Suppose we’re preparing a campaign for our shop. During the campaign we want to sell some new producs and focus on several customer groups. But… what are these groups?
We have some general knowledge, based mainly on daily observations, but how can we understand the whole picture?
The simplest solution is to stand in front of a shop and ask each customer what he or she likes.
Another, make an survey and… hold on, we’re living in the 21st century! Let’s solve this problem using Machine Learning.
What is clustering?
Simply speaking, clustering is assigning set of objects into groups. Objects in the same group are in some sense more similar to each other than to those in other groups.
Clustering is an unsupervised machine learning task mainly used in image analysis, information retrieval and other fields related to statistical data analysis.
Clustering is also used in fields not related directly to IT, like biology (identification of species, genome analysis) and astronomy (aggregation of stars, galaxies).
As there is no precise definition of a cluster, there are more than 100 different clustering algorithms. Which one is the best? It has been proved that… there is no best method :-).
Everything depends on the type of problem and data model.
However, a good clustering method is that one which produces high quality clusters with high intra-class similarity and low inter-class similarity at the same time. Quality depends also on the similarity measure used by the method and its implementation.
But the most imporant measure is its ability to discover some or all of the hidden patterns.
Clustering methods can be divided into several main types:
- Connectivity models: for example hierarchical clustering builds models based on distance connectivity.
- Centroid models: for example the K-means algorithm represents each cluster by a single mean vector.
- Distribution models: clusters are modeled using statistical distributions, such as multivariate normal distributions used by the EM algorithm.

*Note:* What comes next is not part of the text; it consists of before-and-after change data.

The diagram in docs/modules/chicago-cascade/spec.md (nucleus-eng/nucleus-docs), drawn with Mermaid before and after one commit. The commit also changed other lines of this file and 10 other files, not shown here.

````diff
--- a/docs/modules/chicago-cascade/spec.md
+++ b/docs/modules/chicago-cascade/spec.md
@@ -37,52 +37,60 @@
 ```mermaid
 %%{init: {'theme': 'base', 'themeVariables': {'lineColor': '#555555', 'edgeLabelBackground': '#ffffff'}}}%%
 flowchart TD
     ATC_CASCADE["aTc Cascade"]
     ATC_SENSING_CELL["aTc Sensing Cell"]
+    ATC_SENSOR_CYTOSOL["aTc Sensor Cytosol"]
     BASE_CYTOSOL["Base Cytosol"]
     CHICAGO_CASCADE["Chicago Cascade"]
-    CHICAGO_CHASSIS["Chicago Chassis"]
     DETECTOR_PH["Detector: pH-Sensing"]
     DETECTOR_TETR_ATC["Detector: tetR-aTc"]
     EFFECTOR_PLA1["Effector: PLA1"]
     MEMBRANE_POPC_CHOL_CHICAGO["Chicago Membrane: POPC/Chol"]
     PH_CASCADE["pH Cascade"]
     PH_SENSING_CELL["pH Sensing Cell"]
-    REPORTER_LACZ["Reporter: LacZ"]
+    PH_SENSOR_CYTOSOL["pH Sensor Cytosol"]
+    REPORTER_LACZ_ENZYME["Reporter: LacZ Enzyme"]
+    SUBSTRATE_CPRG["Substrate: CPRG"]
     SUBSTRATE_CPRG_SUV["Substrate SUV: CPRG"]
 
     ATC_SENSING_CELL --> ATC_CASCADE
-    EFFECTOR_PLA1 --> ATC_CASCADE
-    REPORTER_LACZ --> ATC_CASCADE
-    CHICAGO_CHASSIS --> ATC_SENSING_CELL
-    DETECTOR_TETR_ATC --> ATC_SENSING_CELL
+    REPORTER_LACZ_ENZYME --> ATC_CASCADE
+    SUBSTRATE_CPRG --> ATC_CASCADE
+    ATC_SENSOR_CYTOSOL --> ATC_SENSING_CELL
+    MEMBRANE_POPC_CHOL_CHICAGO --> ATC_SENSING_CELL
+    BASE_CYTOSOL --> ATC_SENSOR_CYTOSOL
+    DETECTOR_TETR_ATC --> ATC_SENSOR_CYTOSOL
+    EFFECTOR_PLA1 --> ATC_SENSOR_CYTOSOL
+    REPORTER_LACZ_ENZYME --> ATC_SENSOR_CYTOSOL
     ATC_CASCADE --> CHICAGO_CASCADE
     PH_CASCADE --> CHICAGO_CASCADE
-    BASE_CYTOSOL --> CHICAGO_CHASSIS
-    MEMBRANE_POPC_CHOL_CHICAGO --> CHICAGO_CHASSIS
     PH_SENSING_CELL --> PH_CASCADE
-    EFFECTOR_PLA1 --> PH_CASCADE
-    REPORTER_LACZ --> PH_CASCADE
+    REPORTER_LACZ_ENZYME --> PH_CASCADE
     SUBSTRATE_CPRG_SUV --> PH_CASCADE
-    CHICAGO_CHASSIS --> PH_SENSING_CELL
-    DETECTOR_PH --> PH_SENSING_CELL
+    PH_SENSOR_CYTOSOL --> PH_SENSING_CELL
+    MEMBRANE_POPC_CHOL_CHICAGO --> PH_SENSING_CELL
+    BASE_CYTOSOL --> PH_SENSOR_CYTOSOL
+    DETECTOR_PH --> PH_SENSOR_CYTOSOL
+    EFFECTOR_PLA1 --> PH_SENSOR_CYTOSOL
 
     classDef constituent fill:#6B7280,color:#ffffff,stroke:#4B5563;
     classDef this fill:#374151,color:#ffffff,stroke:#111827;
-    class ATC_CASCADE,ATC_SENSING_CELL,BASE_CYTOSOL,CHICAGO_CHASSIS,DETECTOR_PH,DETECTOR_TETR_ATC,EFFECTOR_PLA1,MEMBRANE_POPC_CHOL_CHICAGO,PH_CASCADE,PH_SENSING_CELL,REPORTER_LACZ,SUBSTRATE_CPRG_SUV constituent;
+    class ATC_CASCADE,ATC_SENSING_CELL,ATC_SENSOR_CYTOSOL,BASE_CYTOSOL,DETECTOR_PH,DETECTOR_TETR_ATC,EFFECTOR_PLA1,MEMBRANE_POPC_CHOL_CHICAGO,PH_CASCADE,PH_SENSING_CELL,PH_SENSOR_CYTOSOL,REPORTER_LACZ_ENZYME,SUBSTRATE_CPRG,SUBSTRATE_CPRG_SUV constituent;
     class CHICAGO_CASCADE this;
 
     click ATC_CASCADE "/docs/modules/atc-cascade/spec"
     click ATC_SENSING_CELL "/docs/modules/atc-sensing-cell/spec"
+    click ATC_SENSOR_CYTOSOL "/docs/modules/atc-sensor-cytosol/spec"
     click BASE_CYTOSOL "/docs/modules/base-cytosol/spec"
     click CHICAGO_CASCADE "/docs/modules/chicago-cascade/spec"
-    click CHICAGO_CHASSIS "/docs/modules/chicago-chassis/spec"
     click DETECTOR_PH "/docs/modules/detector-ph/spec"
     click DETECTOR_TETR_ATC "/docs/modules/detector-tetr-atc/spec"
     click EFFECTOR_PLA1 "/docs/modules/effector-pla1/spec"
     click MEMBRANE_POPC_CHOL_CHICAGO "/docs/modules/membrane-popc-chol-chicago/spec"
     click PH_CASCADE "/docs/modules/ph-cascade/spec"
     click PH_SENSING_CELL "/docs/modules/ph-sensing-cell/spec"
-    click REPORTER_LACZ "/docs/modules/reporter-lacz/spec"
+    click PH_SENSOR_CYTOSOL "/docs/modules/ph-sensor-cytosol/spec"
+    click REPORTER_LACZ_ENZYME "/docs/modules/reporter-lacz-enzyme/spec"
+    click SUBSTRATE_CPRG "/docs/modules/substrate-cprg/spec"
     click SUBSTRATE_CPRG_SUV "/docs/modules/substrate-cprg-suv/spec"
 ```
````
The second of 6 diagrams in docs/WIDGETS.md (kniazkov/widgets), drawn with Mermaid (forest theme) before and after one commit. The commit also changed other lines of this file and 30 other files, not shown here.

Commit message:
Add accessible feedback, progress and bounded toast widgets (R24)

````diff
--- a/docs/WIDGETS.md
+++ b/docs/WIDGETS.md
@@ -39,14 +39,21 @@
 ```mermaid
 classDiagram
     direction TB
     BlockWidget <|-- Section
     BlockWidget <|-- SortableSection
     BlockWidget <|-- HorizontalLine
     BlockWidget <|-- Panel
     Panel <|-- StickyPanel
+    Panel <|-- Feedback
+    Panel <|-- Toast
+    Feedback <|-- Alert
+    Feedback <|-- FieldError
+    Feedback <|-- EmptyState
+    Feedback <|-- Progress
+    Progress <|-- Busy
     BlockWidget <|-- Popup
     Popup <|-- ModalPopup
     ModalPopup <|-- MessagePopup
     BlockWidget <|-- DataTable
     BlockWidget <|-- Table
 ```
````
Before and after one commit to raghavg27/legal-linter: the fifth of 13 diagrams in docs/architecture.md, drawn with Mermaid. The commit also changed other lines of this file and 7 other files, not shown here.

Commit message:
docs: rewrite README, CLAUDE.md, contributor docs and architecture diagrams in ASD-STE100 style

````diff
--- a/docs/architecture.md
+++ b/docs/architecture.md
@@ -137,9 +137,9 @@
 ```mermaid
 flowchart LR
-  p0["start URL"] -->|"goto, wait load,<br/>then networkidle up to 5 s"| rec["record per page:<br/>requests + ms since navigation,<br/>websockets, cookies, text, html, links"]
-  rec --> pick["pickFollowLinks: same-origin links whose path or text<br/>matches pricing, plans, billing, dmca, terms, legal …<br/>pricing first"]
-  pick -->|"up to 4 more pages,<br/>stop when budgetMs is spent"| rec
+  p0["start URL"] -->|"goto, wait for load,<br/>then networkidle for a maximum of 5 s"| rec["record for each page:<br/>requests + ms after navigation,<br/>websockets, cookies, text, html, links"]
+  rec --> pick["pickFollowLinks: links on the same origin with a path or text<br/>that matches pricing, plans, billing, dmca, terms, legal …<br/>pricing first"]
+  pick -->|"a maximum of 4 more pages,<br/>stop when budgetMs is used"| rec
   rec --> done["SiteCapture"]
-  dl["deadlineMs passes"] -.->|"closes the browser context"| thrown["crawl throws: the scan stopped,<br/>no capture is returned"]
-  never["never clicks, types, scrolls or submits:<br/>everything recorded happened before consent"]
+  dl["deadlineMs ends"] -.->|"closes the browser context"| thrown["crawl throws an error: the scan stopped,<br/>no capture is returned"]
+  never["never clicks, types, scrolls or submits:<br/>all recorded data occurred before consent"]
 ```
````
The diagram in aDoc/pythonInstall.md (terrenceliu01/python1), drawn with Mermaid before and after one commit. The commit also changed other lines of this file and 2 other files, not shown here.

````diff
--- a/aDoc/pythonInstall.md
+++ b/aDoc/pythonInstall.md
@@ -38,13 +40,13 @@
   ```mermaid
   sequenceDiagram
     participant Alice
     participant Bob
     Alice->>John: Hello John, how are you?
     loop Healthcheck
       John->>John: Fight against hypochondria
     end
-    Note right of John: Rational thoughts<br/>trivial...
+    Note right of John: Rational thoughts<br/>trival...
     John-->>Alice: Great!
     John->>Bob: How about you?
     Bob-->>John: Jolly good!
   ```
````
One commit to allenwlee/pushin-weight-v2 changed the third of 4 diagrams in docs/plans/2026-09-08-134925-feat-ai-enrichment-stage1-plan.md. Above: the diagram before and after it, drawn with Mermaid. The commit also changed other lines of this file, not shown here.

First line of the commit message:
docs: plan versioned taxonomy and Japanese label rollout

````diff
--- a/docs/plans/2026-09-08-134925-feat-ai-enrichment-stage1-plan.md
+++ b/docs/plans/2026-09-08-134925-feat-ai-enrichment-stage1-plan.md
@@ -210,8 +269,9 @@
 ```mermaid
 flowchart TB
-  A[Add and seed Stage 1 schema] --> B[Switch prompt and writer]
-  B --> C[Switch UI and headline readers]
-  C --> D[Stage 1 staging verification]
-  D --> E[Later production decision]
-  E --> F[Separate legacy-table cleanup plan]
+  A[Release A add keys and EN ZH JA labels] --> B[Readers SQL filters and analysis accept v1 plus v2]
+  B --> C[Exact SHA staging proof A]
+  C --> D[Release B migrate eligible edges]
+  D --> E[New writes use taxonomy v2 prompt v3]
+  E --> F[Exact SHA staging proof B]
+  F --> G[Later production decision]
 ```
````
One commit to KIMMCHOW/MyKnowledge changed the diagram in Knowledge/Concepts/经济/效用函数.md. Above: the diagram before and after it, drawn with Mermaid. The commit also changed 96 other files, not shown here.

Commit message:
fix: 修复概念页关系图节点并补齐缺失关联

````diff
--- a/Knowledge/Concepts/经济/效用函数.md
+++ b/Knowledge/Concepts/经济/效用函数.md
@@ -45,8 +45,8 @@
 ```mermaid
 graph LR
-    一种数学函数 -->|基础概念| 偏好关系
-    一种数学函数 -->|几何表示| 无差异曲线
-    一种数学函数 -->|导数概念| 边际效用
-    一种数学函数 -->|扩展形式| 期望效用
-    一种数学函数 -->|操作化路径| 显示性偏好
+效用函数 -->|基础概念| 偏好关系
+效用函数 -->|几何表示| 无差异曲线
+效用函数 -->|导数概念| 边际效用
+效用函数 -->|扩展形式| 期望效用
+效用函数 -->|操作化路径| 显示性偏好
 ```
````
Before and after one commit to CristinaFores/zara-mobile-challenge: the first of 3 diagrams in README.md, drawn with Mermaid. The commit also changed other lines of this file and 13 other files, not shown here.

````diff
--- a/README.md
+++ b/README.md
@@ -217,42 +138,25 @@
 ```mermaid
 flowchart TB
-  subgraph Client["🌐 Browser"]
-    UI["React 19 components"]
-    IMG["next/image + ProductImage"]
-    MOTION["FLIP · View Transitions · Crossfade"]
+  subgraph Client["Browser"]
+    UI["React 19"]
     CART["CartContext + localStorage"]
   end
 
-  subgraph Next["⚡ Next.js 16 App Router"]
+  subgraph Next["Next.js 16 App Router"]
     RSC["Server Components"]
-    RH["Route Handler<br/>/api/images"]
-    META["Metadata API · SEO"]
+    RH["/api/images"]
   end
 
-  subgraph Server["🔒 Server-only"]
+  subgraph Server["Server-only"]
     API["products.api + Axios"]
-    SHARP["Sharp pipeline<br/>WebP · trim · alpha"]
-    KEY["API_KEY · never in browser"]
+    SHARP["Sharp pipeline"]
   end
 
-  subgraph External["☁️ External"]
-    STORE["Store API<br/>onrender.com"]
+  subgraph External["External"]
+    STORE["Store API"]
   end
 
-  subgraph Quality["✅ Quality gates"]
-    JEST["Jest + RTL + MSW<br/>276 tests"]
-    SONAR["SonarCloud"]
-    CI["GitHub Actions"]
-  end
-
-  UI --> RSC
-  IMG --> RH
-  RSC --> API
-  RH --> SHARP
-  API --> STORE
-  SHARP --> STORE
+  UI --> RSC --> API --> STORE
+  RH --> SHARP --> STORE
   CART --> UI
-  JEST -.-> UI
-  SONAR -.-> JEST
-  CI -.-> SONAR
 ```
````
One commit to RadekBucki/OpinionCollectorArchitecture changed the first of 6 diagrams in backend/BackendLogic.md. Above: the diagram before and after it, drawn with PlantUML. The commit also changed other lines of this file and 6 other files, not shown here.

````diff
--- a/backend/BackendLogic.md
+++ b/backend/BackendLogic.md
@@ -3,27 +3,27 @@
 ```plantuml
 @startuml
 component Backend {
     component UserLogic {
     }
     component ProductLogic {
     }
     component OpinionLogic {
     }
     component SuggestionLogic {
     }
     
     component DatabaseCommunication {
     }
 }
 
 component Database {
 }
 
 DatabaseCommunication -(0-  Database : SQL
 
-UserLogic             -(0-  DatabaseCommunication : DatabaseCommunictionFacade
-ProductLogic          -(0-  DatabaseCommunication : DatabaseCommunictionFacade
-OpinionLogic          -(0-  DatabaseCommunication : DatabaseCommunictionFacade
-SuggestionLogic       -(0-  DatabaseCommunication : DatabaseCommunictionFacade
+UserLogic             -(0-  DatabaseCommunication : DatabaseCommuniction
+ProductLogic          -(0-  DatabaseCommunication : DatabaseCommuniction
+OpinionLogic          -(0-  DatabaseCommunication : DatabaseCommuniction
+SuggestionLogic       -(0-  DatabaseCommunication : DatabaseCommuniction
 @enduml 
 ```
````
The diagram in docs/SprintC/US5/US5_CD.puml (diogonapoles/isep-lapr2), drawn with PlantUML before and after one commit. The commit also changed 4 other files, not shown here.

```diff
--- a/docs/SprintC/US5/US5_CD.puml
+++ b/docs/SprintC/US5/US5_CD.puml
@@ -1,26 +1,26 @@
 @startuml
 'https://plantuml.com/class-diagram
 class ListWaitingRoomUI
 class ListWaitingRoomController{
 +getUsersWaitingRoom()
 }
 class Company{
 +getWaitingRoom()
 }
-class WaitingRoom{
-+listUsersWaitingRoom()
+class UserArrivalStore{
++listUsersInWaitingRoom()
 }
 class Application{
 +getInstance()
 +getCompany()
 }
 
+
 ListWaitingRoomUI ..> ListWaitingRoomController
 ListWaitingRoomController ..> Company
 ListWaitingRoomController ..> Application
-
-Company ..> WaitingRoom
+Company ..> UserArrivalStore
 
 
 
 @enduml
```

- Density models: for example DBSCAN and OPTICS defines clusters as connected dense regions in the data space.
- Subspace models: clusters are modeled with both cluster members and relevant attributes.
- Others: Group models and Graph-based models
Let’s go back to our shop. The first thing we want to know is what kind of customers are visiting hour shop everyday. For simplicity, we will try to find groups based only on customer age and hour he/she came to hour shop.
Once we have selected data, we need to select a suitable clustering method. K-means won’t be a good solution here, because we don’t know the final number of clusters.
As we see above, we need a model which can handle data of varying densities.
Density based models or distribution models would be probably the best solution here. For example, we will try the OPTICS algorithm.
Simply speaking, the OPTICS algorithm selects a random point in a given dataset, creates a cluster and tries to expand it over nearest points. Points are grouped into clusters of various densities.
Clustering gives us very important information – we can clearly see that people in their 50’s visit our shop in the morning and evening. Using this knowledge we can design a campaign to focus on this particular group.
We can use the above pattern with different data to find even deeper insight into customer behaviour.
Clustering random points using DBSCAN: http://lukaszkrawczyk.eu/clustering/
var clustering = require('density-clustering'); var optics = new clustering.OPTICS(); var dataset = [ [0,0],[6,0],[-1,0],[0,1],[0,-1], [45,45],[45.1,45.2],[45.1,45.3],[45.8,45.5],[45.2,45.3], [50,50],[56,50],[50,52],[50,55],[50,51] ]; // parameters: // 6 - neighborhood radius // 2 - number of points in neighborhood to form a cluster var clusters = optics.run(dataset, 6, 2); /* RESULT: [ [0, 2, 3, 4], , [5, 6, 7, 9, 8], [10, 14, 12, 13],  ] */